For 50 years, the disease has been kept at bay using the antibiotic, but streptomycin-resistant strains of the disease were recently found in four locations in Wayne and Ontario counties.
"This is a serious situation that we need to manage effectively. The rapid identification of this outbreak positions us to implement a coordinated plan leading up to next year's growing season," said Herb Aldwinckle, professor of plant pathology and plant-microbe biology at Cornell's New York State Agricultural Experiment Station (NYSAES) in Geneva.
In coordination with colleagues at NYSAES and Cornell Cooperative Extension, Aldwinckle is developing guidelines growers can follow to reduce the threat. Upcoming sessions at the Fruit and Vegetable Expo and CCE Fruit Schools in several counties will also provide growers with opportunities to learn more about the outbreak and possible solutions.
Fire blight is caused by the bacterium Erwinia amylovora, earning its name from the scorched appearance of infected leaves and branches. Its symptoms include blackening of flowers and young leaves, resulting in crop loss and even death of trees.
Strep-resistant fire blight was first identified in California in 1971, and since then it has been found in Washington, Oregon, Missouri and southwest Michigan. Diseased nursery trees from Michigan were the source of a limited outbreak in New York in 2002. At that time, Aldwinckle and colleagues, in close collaboration with growers, ensured that all infected trees were destroyed and surrounding farms were checked.
That eradication appears to have been effective. "For the past 10 years, extension staff have sent in samples for routine surveillance, and we hadn't found it again," Aldwinckle said.
This current infection was first spotted in Wolcott, N.Y., where a persistent suspected fire blight infection evaded a streptomycin spray regime. Samples were immediately brought to Aldwinckle's lab.
Sampling was necessarily limited in late fall, so the full extent of the outbreak will be unclear until additional samples are studied, but the latest results indicate there are several outbreaks of strep-resistant fire blight in Wayne and Ontario counties.
Aldwinckle said the fact that one of the sites is a nursery does complicate the management plan. Fortunately, that nursery has a strict rogueing program -- in which infected plants are removed from the soil and destroyed -- that should minimize the chance of spread, he added.
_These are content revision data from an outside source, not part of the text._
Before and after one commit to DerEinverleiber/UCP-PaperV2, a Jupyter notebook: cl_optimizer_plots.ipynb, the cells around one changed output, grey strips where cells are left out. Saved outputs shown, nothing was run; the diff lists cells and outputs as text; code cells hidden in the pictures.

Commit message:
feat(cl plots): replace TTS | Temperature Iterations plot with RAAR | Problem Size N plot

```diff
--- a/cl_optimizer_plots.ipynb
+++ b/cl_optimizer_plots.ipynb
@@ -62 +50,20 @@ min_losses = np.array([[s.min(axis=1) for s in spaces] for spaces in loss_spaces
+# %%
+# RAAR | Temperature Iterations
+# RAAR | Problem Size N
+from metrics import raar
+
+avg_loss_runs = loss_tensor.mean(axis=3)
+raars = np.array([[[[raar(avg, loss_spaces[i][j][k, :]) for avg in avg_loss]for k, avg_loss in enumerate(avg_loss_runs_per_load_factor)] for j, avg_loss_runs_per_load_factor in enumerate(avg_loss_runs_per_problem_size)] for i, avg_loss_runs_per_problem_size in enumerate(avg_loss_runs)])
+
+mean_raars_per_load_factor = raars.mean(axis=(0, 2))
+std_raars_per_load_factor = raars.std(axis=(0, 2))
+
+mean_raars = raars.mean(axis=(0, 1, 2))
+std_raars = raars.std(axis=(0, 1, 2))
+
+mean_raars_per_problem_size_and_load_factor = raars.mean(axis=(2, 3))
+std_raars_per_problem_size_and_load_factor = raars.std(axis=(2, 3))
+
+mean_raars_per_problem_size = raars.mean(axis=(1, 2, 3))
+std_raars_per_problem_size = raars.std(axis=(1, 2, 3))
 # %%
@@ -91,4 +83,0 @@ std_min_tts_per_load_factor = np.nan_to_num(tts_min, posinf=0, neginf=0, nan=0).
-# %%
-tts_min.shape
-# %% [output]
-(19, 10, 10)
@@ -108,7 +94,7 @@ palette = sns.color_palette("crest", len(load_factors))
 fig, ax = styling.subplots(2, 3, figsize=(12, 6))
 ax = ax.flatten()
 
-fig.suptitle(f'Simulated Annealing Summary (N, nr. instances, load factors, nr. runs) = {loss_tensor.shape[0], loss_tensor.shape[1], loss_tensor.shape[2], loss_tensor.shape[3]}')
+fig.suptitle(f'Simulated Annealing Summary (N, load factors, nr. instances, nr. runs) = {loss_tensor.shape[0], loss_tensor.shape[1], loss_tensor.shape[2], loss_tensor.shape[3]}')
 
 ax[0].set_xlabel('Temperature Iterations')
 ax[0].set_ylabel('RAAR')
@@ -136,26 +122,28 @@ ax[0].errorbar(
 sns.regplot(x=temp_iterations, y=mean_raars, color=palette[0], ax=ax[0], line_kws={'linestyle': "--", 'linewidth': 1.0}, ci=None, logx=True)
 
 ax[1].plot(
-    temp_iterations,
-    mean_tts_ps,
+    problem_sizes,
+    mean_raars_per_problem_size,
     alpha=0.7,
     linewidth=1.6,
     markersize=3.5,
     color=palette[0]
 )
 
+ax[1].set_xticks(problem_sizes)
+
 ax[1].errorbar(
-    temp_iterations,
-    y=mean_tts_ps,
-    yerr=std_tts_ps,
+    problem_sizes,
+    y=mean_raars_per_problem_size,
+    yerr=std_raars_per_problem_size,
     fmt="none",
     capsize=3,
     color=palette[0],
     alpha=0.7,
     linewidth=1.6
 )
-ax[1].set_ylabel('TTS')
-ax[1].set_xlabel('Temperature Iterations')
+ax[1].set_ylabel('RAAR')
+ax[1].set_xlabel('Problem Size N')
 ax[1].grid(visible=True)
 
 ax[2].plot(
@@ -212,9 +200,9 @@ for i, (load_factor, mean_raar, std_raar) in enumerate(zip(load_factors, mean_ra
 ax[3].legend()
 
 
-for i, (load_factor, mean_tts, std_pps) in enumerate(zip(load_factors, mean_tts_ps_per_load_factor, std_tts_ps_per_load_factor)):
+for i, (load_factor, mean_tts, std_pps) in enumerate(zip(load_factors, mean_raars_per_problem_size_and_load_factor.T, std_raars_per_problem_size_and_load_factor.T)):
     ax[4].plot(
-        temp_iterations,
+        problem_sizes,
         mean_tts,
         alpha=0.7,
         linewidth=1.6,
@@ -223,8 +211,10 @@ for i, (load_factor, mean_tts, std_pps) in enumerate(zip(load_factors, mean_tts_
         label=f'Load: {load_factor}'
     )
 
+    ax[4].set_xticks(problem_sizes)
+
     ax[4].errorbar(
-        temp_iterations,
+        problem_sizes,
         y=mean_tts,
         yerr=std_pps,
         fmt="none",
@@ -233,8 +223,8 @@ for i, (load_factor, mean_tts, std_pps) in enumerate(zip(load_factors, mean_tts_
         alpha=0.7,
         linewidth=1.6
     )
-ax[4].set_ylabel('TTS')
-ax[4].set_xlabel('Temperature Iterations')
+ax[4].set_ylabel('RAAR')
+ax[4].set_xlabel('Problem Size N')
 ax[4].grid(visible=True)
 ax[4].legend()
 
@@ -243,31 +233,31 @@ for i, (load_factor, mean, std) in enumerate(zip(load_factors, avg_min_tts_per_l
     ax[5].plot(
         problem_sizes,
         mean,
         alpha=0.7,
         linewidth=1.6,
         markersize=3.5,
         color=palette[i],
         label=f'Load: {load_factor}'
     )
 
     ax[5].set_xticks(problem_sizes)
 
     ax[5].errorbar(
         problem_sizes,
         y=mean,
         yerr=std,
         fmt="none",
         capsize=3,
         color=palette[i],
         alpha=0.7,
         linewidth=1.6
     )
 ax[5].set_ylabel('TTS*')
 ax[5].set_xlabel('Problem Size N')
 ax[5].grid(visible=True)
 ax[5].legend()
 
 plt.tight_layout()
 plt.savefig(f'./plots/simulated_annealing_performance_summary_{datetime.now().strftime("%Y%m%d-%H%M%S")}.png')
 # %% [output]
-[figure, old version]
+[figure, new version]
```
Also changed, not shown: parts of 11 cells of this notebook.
However, Aldwinckle noted that some infections might not be immediately visible, so there's a possibility that a small number of trees with the strain were inadvertently shipped to growers.
He advises all growers to examine their trees carefully for any symptoms of fire blight that may develop after planting. These recommendations apply to all trees purchased, with particular attention for those from New York and Michigan nurseries, where strep-resistant fire blight is known to occur.
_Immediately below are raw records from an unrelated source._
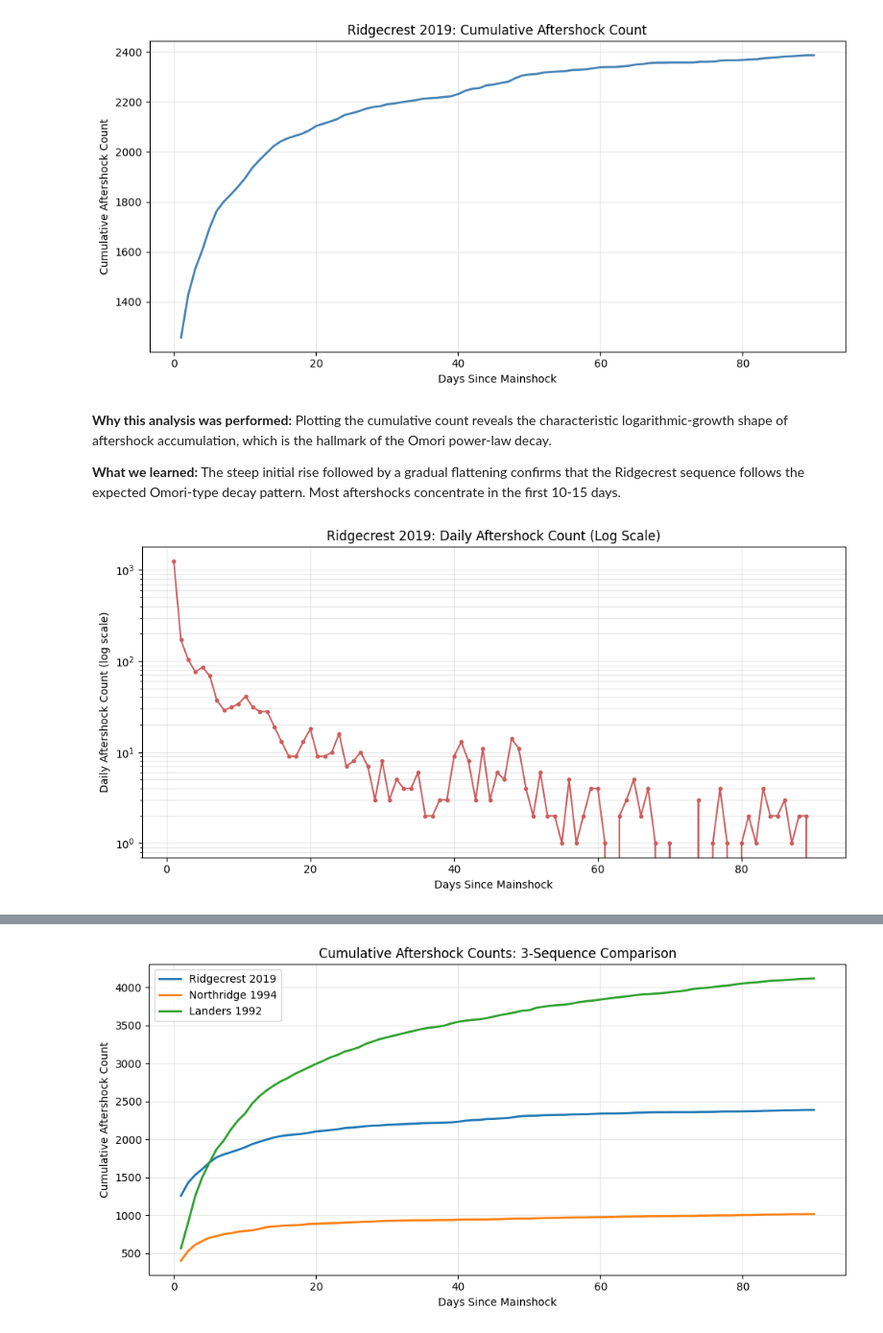
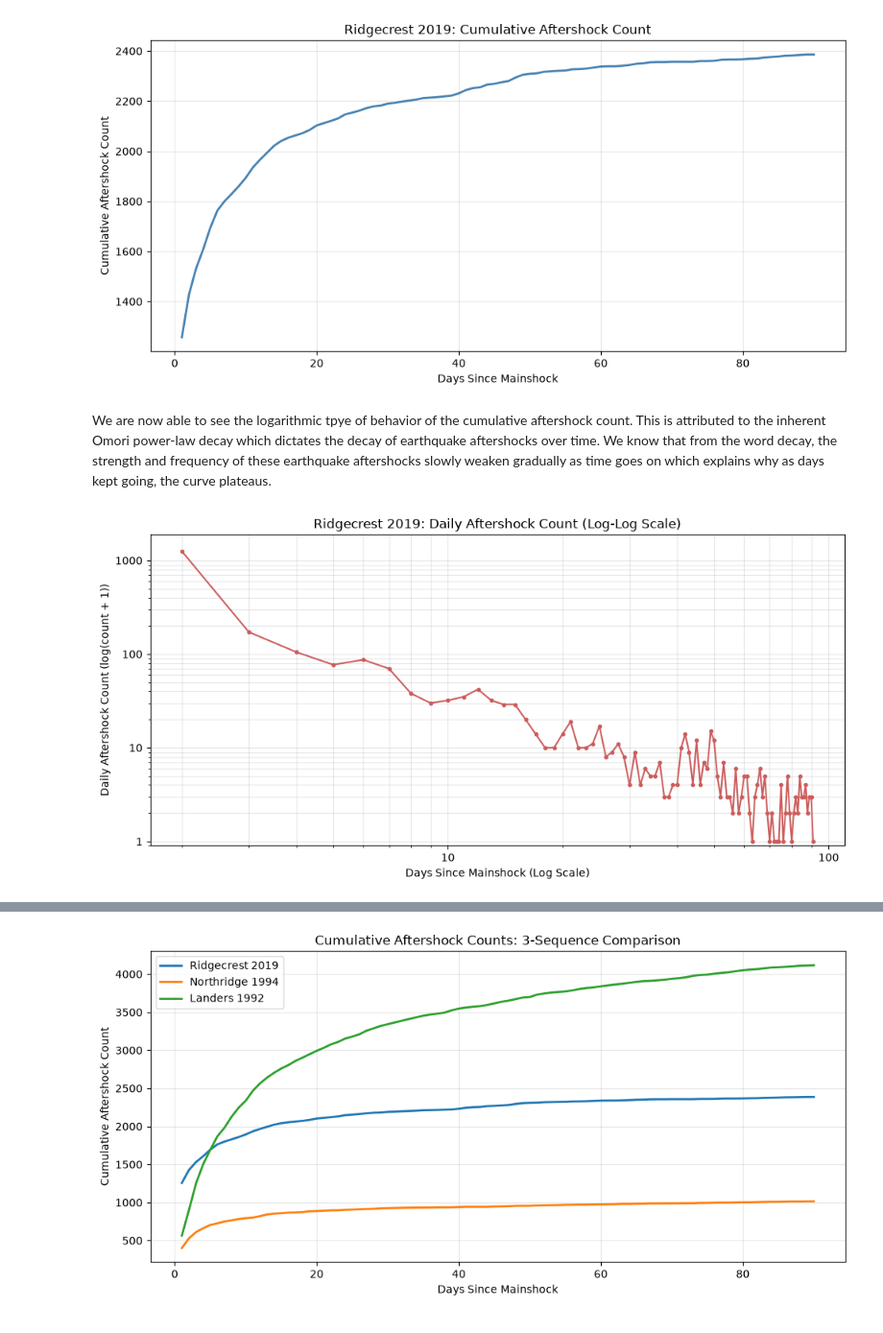
Before and after one commit to cronenberg64/aftershock-decay-forecasting, a Jupyter notebook: notebooks/capstone_main.ipynb, the cells around one changed output, grey strips where cells are left out. Shown at 96% size. Cells and saved outputs as stored; diff of their text form; code cells hidden in the pictures.

```diff
--- a/notebooks/capstone_main.ipynb
+++ b/notebooks/capstone_main.ipynb
@@ -178,0 +245,10 @@ The magnitudes range from 2.5 (the $M_c$ threshold) to 5.44, with a mean of 2.89
+# %%
+# Define the essential columns we want to keep
+features_to_keep = ['time', 'latitude', 'longitude', 'depth', 'mag']
+
+# Apply feature selection across all sequences in our dictionary
+for name in raw_data.keys():
+    raw_data[name] = raw_data[name][features_to_keep]
+
+# Verify the cleaning by checking the remaining columns for Ridgecrest
+raw_data['Ridgecrest_2019'].head()
@@ -181,8 +521,8 @@ The magnitudes range from 2.5 (the $M_c$ threshold) to 5.44, with a mean of 2.89
 # %%
-# Load the processed daily data for Ridgecrest
-rc_daily = pd.read_parquet(os.path.join(PROJECT_ROOT, 'data', 'processed', 'Ridgecrest_2019_sequences_daily.parquet'))
+# load the processed daily data for Ridgecrest
+rc_daily = processed_data['Ridgecrest_2019']
 
-# Plot 1: Cumulative aftershock count over time
+# plot the cumulative aftershock count over time
 fig, ax = plt.subplots(figsize=(10, 5))
 ax.plot(rc_daily['days_since_mainshock'], rc_daily['cumulative_count'],
         color='steelblue', linewidth=2)
@@ -195,23 +535,32 @@ plt.show()
 # %% [output]
 [figure]
 # %% [markdown]
-**Why this analysis was performed:**
-Plotting the cumulative count reveals the characteristic logarithmic-growth shape of aftershock accumulation, which is the hallmark of the Omori power-law decay.
-
-**What we learned:**
-The steep initial rise followed by a gradual flattening confirms that the Ridgecrest sequence follows the expected Omori-type decay pattern. Most aftershocks concentrate in the first 10-15 days.
+We are now able to see the logarithmic tpye of behavior of the cumulative aftershock count. This is attributed to the inherent Omori power-law decay which dictates the decay of earthquake aftershocks over time. We know that from the word decay, the strength and frequency of these earthquake aftershocks slowly weaken gradually as time goes on which explains why as days kept going, the curve plateaus.
 # %%
-# Plot 2: Daily aftershock count with log y-axis
+# plot the daily aftershock count with log-log axes
+import matplotlib.ticker as ticker
+
 fig, ax = plt.subplots(figsize=(10, 5))
-ax.plot(rc_daily['days_since_mainshock'], rc_daily['daily_count'],
+
+# instead of 0.1, we use the standard log(x+1) approach for a better looking trend plot
+counts_vis = rc_daily['daily_count'] + 1
+
+ax.plot(rc_daily['days_since_mainshock'] + 1,  # +1 to avoid log(0) on Day 0
+         counts_vis,
         color='indianred', linewidth=1.5, marker='o', markersize=3)
-ax.set_xlabel('Days Since Mainshock')
-ax.set_ylabel('Daily Aftershock Count (log scale)')
-ax.set_title('Ridgecrest 2019: Daily Aftershock Count (Log Scale)')
+
+ax.set_xlabel('Days Since Mainshock (Log Scale)')
+ax.set_ylabel('Daily Aftershock Count (log(count + 1))')
+ax.set_title('Ridgecrest 2019: Daily Aftershock Count (Log-Log Scale)')
+ax.set_xscale('log')
 ax.set_yscale('log')
+ax.yaxis.set_major_formatter(ticker.ScalarFormatter())
+ax.xaxis.set_major_formatter(ticker.ScalarFormatter())
+ax.set_ylim(bottom=0.9, top=max(counts_vis)*1.5)
+
 ax.grid(True, alpha=0.3, which='both')
 plt.tight_layout()
 plt.show()
 # %% [output]
-[figure, old version]
+[figure, new version]
 # %% [markdown]
```
Also changed, not shown: parts of 103 cells of this notebook, 9 other files.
He is also exploring other ways to eradicate the blight.
"The antibiotic kasugamycin is as effective as streptomycin, and in some ways it is a more appropriate antibiotic because it is not used in human or veterinary medicine," said Aldwinckle. "Kerik Cox, an assistant professor of plant pathology at Cornell, is leading an application for a Section 18 emergency registration from the EPA [Environmental Protection Agency] for growers to use Kasumin [commercial kasugamycin] next spring."
Stacey Shackford is a staff writer at the College of Agriculture and Life Sciences.